  4. Attend

    Get out there and meet the people.  Most organizations have justification toolkits.  They can help you sell the idea that these conferences and meetings are worth going to.  Moreover, get involved in more meaningful ways, serve these organizations and grow your network.  It blows me away how small our community is and how many resources are at our behest when we have someone to talk to.  Even if you don’t know someone, pretty quickly someone you know knows someone.  And, if you find that the conferences aren’t offering you what you want or need, see number 3!! 

  5. Collaborate

    Follow through on the conversations you have.  We basically live in the future, there are very few things we can’t accomplish no matter how far apart we are physically.  Just a couple of years ago I was sitting on the floor of my apartment playing PS4 with people from 3 different countries like we were sitting in the same room.  If we can do that, there’s no reason we can’t collaborate on projects around the country and beyond.  Keep up with people in your professional community.  We’re all busy, and we all understand that.  Chip away at things and keep working.  I want to see what you all come up with. 

  6. Try

    Do stuff.  And then do more stuff.  As you find problems, fix them.  What we do is fantastically challenging.  It is also stunningly rewarding.  That said, we are a young field and this is no time for complacency. 

  7. Fail

    Oh man…  There are so many inspiring quotes about failing.  I’ll spare you my internet rabbit hole.  But next time we see each other, ask me about it and I’ll tell you about my countless hours lost reading about failure.  The point is, fail.  Be okay with it.  Fine, I’ll share one of my favorites with you.  “There is no such thing as failure, just early attempts at success.” There’s no attribution to the quote that I can find, but it’s true.  Failure just means we’ve found one way not to do something.  Often, we may have even accidentally found a solution to a different problem! 


    Keep pushing.Trying.Failing.
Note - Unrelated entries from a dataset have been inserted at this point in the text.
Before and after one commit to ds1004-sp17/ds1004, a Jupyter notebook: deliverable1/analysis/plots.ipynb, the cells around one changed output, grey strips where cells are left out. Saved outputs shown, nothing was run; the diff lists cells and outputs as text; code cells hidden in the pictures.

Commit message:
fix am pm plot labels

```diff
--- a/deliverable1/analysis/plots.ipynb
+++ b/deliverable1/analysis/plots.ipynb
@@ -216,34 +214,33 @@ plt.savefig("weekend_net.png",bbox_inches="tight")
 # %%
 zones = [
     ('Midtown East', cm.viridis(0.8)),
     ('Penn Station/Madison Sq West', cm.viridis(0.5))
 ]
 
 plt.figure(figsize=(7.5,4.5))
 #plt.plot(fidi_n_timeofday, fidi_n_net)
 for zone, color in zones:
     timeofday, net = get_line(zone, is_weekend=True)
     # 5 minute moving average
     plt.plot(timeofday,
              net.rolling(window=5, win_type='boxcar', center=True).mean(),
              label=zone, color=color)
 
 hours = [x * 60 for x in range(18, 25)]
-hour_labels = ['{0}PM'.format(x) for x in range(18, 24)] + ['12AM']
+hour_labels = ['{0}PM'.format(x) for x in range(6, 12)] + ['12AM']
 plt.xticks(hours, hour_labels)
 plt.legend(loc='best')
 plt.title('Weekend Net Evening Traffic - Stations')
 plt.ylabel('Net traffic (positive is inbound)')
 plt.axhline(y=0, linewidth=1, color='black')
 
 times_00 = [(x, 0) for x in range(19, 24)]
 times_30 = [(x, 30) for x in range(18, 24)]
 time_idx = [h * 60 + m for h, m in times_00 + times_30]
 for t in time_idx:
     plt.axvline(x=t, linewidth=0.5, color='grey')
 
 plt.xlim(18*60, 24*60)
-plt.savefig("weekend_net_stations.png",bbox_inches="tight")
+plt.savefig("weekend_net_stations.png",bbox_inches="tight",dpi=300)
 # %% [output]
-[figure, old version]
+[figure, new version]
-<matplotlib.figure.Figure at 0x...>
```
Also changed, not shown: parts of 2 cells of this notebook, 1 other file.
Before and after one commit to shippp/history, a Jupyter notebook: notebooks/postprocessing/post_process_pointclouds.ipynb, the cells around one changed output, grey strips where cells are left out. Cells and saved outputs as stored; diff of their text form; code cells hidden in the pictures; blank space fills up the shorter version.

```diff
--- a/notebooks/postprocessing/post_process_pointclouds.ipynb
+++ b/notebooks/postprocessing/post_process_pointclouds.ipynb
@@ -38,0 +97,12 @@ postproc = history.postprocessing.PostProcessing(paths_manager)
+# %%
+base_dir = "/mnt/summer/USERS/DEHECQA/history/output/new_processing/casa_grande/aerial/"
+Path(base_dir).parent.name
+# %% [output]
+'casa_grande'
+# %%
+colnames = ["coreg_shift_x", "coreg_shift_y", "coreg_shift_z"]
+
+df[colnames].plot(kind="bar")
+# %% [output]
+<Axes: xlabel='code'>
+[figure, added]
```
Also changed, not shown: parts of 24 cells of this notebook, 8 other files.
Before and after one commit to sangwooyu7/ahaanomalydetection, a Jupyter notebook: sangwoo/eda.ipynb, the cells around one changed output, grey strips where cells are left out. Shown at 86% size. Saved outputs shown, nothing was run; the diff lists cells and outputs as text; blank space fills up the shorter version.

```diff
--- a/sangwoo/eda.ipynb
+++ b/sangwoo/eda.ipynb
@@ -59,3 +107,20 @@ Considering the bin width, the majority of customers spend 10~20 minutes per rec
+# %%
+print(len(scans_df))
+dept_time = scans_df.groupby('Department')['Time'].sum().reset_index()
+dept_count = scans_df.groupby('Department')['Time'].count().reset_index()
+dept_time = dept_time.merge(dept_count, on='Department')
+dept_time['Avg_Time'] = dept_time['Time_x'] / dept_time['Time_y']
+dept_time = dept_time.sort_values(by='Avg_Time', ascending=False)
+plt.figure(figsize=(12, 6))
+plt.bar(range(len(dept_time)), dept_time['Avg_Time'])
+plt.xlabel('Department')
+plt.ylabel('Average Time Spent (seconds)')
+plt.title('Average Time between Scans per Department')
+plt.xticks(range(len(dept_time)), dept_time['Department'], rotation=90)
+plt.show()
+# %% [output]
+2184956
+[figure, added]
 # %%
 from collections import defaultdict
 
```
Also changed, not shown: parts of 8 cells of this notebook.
    If you’re still with me (thank you), it is likely obvious that I am a nerd.  Deeply.  So it may not shock you that I love the laws from Arthur C. Clarke.  Particularly the second law: The only way of discovering the limits of the possible is to venture a little way past them into the impossible.  This resonates with me on so many levels.  But mostly for our community.  The number of people I’ve met who are doing something that someone (maybe even me!) told them was impossible has been startling.


So, SimGHOSTS community.  Keep it up.  You all inspire me on a regular basis and recharge me every time we interact.  So, let’s do this more often.  You know where to find me.  Let’s do some stuff.